What happened to the Dodge Challenger convertible? Chevrolet sells the Corvette Stingray as a convertible, and many would consider that high-performance car the competition. Sadly, Dodge hasn’t been that big on offering the Challenger a convertible body for some time. It was most notably known during the first generation of the Dodge Challenger, having debuted back in 1969 and lasting only a few years once the 1973 oil crisis hit. After that, the second generation wouldn’t;’t debut for nearly a decade. In the third-generation, over a decade old trailing back to 2018, the Dodge Challenger still has no convertible body in sight. The best way for a consumer to get a convertible body these days would be to send their Challenger to a body shop to convert the coupe. With all Dodge is doing to make 2019 one of the last best years for the high-performance muscle car, one would think re-introducing a convertible option would be on the list.
Let’s face it. Ever since Dodge announced that the automaker would soon go electric was a bit of a reality check. With automakers working on the next most fuel-efficient vehicle and alternative fuel becoming ever popular in the auto market, the fuel-burning high-horsepower SRT powertrain lineup of the Dodge Challenger (and the Dodge Charger) have an expiration date. Early on in 2019, Dodge announced that an electric vehicle, or at the very least a plug-in hybrid electric vehicle will be introduced to the lineup very soon. Mike Manley, CEO of Fiat Chrysler Automobiles, told The Detroit News that the current generation of these muscle cars won’t enter 2020 with the same high-octane engines they’re known for today.

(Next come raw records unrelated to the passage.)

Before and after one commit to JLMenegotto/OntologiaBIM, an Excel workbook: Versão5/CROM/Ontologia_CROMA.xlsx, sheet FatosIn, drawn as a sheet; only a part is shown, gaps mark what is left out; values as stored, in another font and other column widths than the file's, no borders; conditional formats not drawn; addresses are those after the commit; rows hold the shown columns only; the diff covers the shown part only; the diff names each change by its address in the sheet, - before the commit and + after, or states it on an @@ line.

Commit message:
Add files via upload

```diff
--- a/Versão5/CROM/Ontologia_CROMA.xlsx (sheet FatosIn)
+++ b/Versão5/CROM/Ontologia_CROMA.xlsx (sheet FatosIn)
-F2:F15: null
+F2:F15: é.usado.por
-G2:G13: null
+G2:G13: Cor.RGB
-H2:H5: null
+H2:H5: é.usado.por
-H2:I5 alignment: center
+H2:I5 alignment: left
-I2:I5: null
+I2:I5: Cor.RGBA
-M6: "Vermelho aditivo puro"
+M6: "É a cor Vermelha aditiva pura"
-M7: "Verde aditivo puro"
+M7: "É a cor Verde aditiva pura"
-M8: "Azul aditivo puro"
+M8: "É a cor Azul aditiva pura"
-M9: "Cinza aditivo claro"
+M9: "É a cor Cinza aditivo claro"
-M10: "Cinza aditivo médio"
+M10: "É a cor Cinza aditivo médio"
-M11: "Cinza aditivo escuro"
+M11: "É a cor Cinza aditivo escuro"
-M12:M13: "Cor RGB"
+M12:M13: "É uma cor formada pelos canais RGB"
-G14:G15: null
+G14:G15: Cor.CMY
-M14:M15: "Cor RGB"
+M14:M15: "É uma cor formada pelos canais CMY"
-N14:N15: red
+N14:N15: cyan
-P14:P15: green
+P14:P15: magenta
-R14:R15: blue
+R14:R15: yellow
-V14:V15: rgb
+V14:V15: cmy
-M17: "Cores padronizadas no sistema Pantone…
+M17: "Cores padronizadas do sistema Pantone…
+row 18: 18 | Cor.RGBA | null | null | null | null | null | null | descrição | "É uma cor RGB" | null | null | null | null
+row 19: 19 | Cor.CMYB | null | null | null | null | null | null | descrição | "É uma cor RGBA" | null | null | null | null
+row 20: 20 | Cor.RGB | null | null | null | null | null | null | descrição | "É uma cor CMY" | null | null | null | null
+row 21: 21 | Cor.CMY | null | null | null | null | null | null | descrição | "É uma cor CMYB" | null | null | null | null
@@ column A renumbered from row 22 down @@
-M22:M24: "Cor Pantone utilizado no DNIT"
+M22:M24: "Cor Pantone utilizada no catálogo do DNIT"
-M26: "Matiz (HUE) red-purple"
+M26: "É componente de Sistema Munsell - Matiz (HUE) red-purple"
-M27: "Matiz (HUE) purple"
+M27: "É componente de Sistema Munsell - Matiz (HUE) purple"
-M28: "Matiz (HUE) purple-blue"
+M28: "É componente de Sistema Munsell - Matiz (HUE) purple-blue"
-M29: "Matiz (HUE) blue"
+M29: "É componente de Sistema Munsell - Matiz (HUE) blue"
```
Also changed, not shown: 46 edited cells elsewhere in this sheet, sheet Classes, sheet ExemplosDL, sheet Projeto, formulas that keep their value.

2020 is right around the corner, so honestly, we’re excited and a little anxious. What could this possibly mean for the beloved muscle car? It’s possible that the next Dodge Challenger will get an electric boost with from the new 2.0-liter four-cylinder engine from FCA or even the new turbocharged inline six-cylinder engine from FCA, able to outperform the Pentastar V6 in either capacity, 3.2-liters or 3.6-liters. Horsepower is one thing but torque is what really powers the wheels – maybe a smaller engine won’t be so bad if Dodge also takes a look at the mild-hybrid system, eTorque.

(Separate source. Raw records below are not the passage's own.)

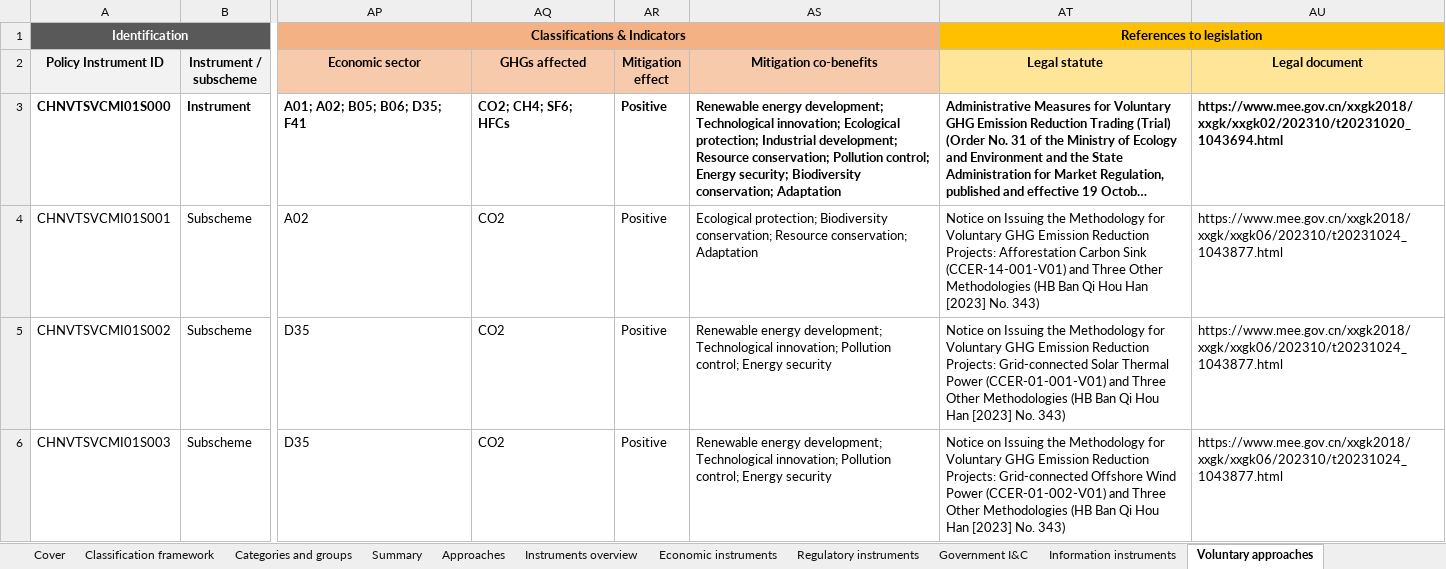
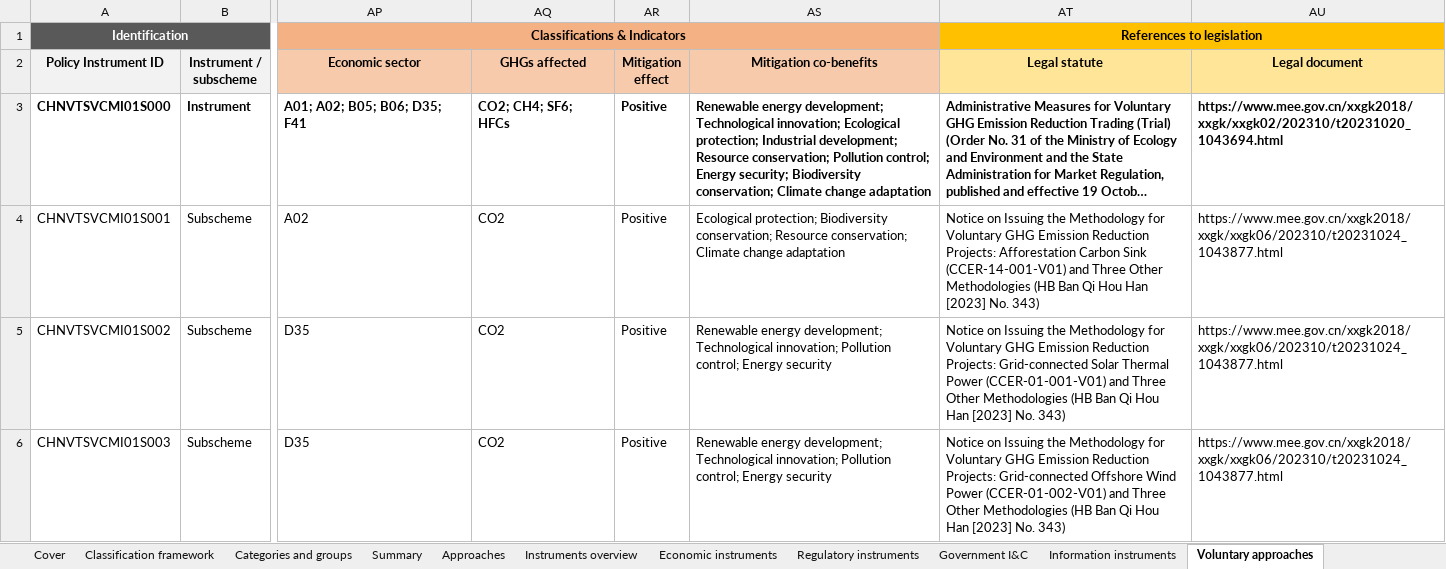
Before and after one commit to MGFPKU/CCPID, an Excel workbook: docs/CCPID_en.xlsx, sheet Voluntary approaches, drawn as a sheet; only a part is shown, gaps mark what is left out; long unchanged cells end in …; values as stored, in another font and other column widths than the file's, no borders; the diff covers the shown part only; the diff names each change by its address in the sheet, - before the commit and + after, or states it on an @@ line.

```diff
--- a/docs/CCPID_en.xlsx (sheet Voluntary approaches)
+++ b/docs/CCPID_en.xlsx (sheet Voluntary approaches)
-AS3 (Mitigation co-benefits): …Biodiversity conservation; Adaptation
+AS3 (Mitigation co-benefits): …Biodiversity conservation; Climate change adaptation
-AS4 (Mitigation co-benefits): …Resource conservation; Adaptation
+AS4 (Mitigation co-benefits): …Resource conservation; Climate change adaptation
```
Also changed, not shown: 5 edited cells elsewhere in this sheet, sheet Economic instruments, sheet Regulatory instruments, sheet Attributes definitions, sheet Information instruments, docs/CCPID_cn.xlsx, inputs/template_cn.xlsx, 15 other files.
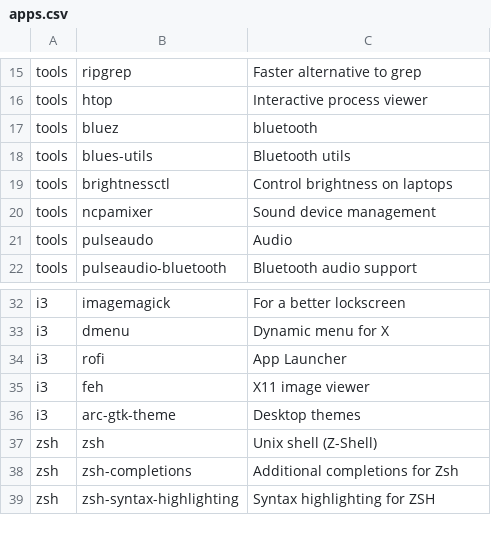
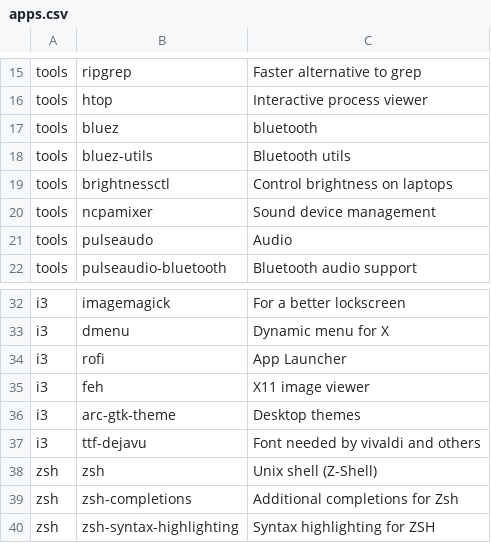
Before and after one commit to LarsJohansen/arch_installer, a CSV file: apps.csv, drawn as a sheet; only a part is shown, gaps mark what is left out.

Commit message:
fix: applist

```diff
--- a/apps.csv
+++ b/apps.csv
@@ -17,3 +17,3 @@ tools,htop,Interactive process viewer
 tools,bluez,bluetooth
-tools,blues-utils,Bluetooth utils
+tools,bluez-utils,Bluetooth utils
 tools,brightnessctl,Control brightness on laptops
@@ -36,2 +36,3 @@ i3,feh,X11 image viewer
 i3,arc-gtk-theme,Desktop themes
+i3,ttf-dejavu,Font needed by vivaldi and others
 zsh,zsh,Unix shell (Z-Shell)
```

Regardless of the new powertrains, there’s still the convertible body question. Will we ever get it back? So far, there aren’t any news pieces on that being a possibility, but let’s look at what Dodge has done for the Challenger for 2019.

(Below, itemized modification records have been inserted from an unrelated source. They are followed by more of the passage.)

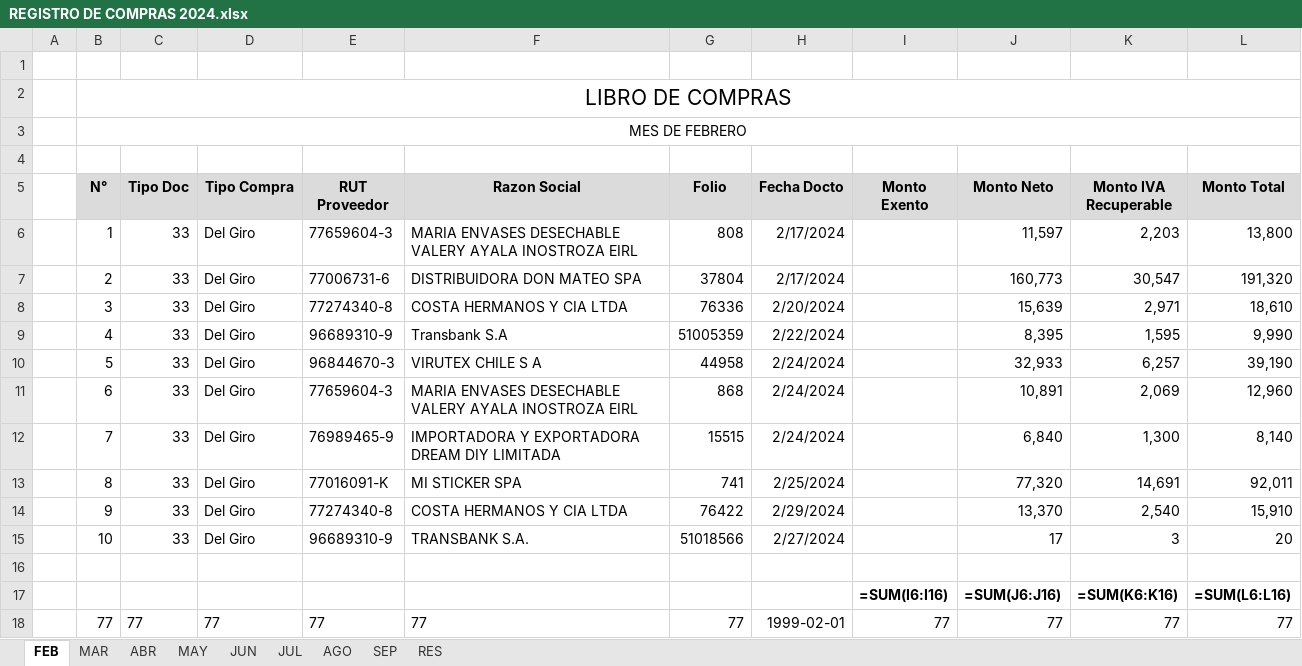
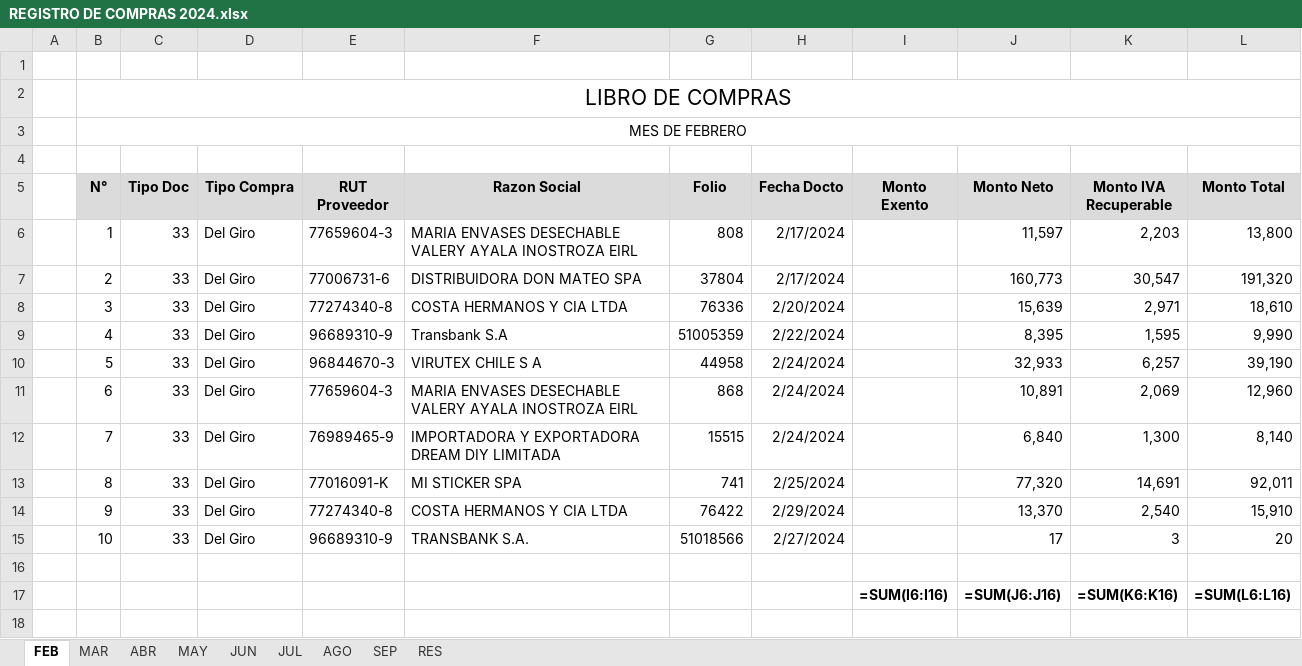
Before and after one commit to Dolavarria/DulcesPercyExcel, an Excel workbook: REGISTRO DE COMPRAS 2024.xlsx, sheet FEB, drawn as a sheet; values as stored, in another font and other column widths than the file's, no borders; formulas without a stored value are shown as written; the diff names each change by its address in the sheet, - before the commit and + after, or states it on an @@ line.

```diff
--- a/REGISTRO DE COMPRAS 2024.xlsx (sheet FEB)
+++ b/REGISTRO DE COMPRAS 2024.xlsx (sheet FEB)
-row 18:  | 77 | 77 | 77 | 77 | 77 | 77 | 1999-02-01 | 77 | 77 | 77 | 77
```
Also changed, not shown: sheet MAR, sheet ABR, sheet JUN, sheet AGO, sheet SEP, sheet MAY, 9 other files.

1 – The 2019 Dodge Challenger now comes with a new dual-snorkel hood exclusively built into the design of the new 2019 Dodge Challenger SRT Hellcat and SRT Hellcat Redeye. Dodge hasn’t given the Challenger much of an upgrade for several years.
2 – The Redeye. Dodge didn’t have to release a new model for 2019. After the flop of the 2018 Dodge Challenger SRT Demon, we didn’t think Dodge would make the same mistake. Luckily, they didn’t. In fact, the 2019 Dodge Challenger SRT Hellcat Redeye is the SRT Demon we deserved. Made with Demon parts but still keeping things under control the 2019 Dodge Challenger SRT Hellcat Redeye keeps the same 6.2-litre HEMI V8 engine under the hood, but it is now able to generate 797 horsepower and 707 lb-ft of torque.
3 – Three words – SRT. Hellcat. Widebody. Not only has Dodge made the Widebody package for the Dodge Challenger SRT Hellcat, SRT Hellcat Redeye, and even offered the Widebody package on the 2019 Dodge Challenger R/T Scat Pack trim. Dodge has also recently revealed the 2020 Dodge Charger SRT Hellcat Widebody.
With all these final additions and upgrades for possibly the last straight up gasoline powered SRT muscle car, one would think Dodge would bring back an oldie but a goodie. Here’s hoping the Dodge Challenger convertible is in the mix. Who knows? It might be the perfect match for a hybrid electric Dodge vehicle. Think about it, and then join the discussion on Aventura Chrysler Jeep Dodge Ram social media.